The cost and benefits of work-life balance
Relief vets have the freedom to work as much or little as they want, which means balancing free time with the amount of money you’d like to earn in a year, especially if you go the full-time relief route.
With Roo’s higher hourly rates, you could earn the equivalent of a full-time salary with a lot more time off while paying your own health benefits and taxes. Earning nearly twice as much an hour means you only need to work about half as much to earn that same amount (you guys, I’m on math-fire today).
So what’s the annual salary of a Roo veterinarian? It can be anything you want, it’s up to you to show us what’s possible. Though if we’re being honest, for us it’s less about how much you earn and more about how happy you are.
How much do Roo vets make in my city?
Alright, we’re good on background; let’s dive a little deeper. What does this mean for you? The best way to see what you can expect to earn as a Roo vet is to break these numbers down by the cities we live and work in.
When we break it all down by city, it’s easy to see how much you can expect to make working Roo shifts and how that compares to the hourly pay of full-time vets in your area. We used ZipRecruiter’s higher numbers for comparison here because we thought that’d be the cool thing to do.
Of course, these are just averages. You can see exactly how much you’ll make for every vet shift we have available by signing up for Roo or simply logging in. Our goal is to arm you with the knowledge you need to succeed, so we’ll also let you know how long the shift is, break the pay down hourly so you can quickly compare rates, and give you lots of other details like how many appointments you should expect to see. Transparency is kind of our thing, remember?
All this data includes boosted shift prices, which pay out at higher rates and bring these averages up, so if you’re looking to make an even bigger chunk of change, keep an eye out for those top-rate opportunities, which can get over $2,000 for a single shift! These are hospitals who need help urgently, so you’re actually doing them and Roo a huge service by picking these shifts up. And of course, average full-time wages may be higher or lower based on your specific experience, skill-set, speciality, and hospital.
If you’re looking to become a traveling relief veterinarian, the above bar graph can let you know what to expect in new cities you might be traveling to. However, we highly recommend choosing destinations you want to visit and not letting pay drive this decision. Cost of living tends to fluctuate with these wages, so if hourly rates are lower, you can generally expect things like food, rent, and entertainment to be cheaper in that city too. It all balances out in the end so do what makes you happiest.
Roo veterinarians earn more working less
The numbers don’t lie, and the message is clear: Relief veterinarians are in high demand, and this is reflected in their pay.
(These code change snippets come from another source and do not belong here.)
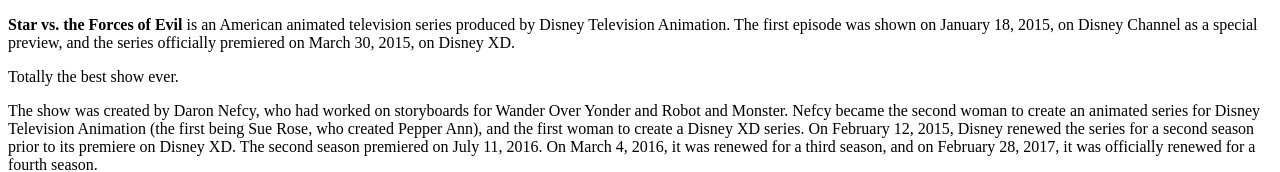
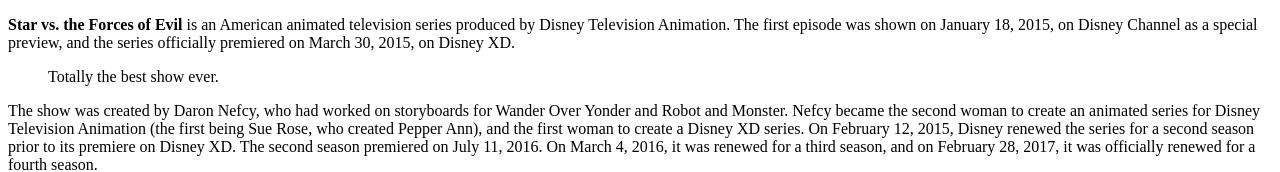
Before and after one commit to soedeuce002/star_writing_html, a plain HTML site: page starter_files/index.html in a window 1280 px wide. Shown: the part 522-694 px from the top of the page. Drawn offline with Linux system fonts and the light colour scheme.

Commit message:
good ol' Robert Slacked me back and solved the mystery of indenting.  And I'm glad because it wasn't evident by the tag description on the reference page. Indented line in body on index file; reviewed and finalized

```diff
--- a/starter_files/index.html
+++ b/starter_files/index.html
@@ -27,7 +27,7 @@
         shown on January 18, 2015, on Disney Channel as a special preview, and
         the series officially premiered on March 30, 2015, on Disney XD. </p>
 
-        <p>              Totally the best show ever. </p>
+        <blockquote> Totally the best show ever. </blockquote>
 
         <p> The show was created by Daron Nefcy, who had worked on storyboards for Wander Over Yonder and Robot and Monster. Nefcy became the second woman to create an animated series for Disney Television Animation (the first being Sue Rose, who created Pepper Ann), and the first woman to create a Disney XD series. On February 12, 2015, Disney renewed the series for a second season prior to its premiere on Disney XD. The second season premiered on July 11, 2016. On March 4, 2016, it was renewed for a third season, and on February 28, 2017, it was officially renewed for a fourth season. </p>
 
```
It’s a premium service for hospitals that fills a (sometimes desperate) need. It’s no wonder Roo relief vets can make nearly double the hourly wage in many cities.
As always, relief work is what you make of it. A relief veterinarian may be able to earn more per hour, but if you work fewer hours, your annual salary will reflect that. It’s not about how much you earn (it never has been), and it’s not about how often you work, it’s about striking the balance that’s right for you.
The high hourly veterinarian wages you see above only represent an opportunity. For some vets, Roo can help pay off student loans a bit faster or build up savings for a first home while keeping the job security and benefits a full-time veterinarian job provides. For others, relief work offers an escape from the traditional way of doing things where vets can earn more and control their own schedule for greater work-life balance. However, they’ll need to be comfortable being independent and managing their own taxes and benefits.
Whatever you choose, do what’s best for you. Roo’s just here to help.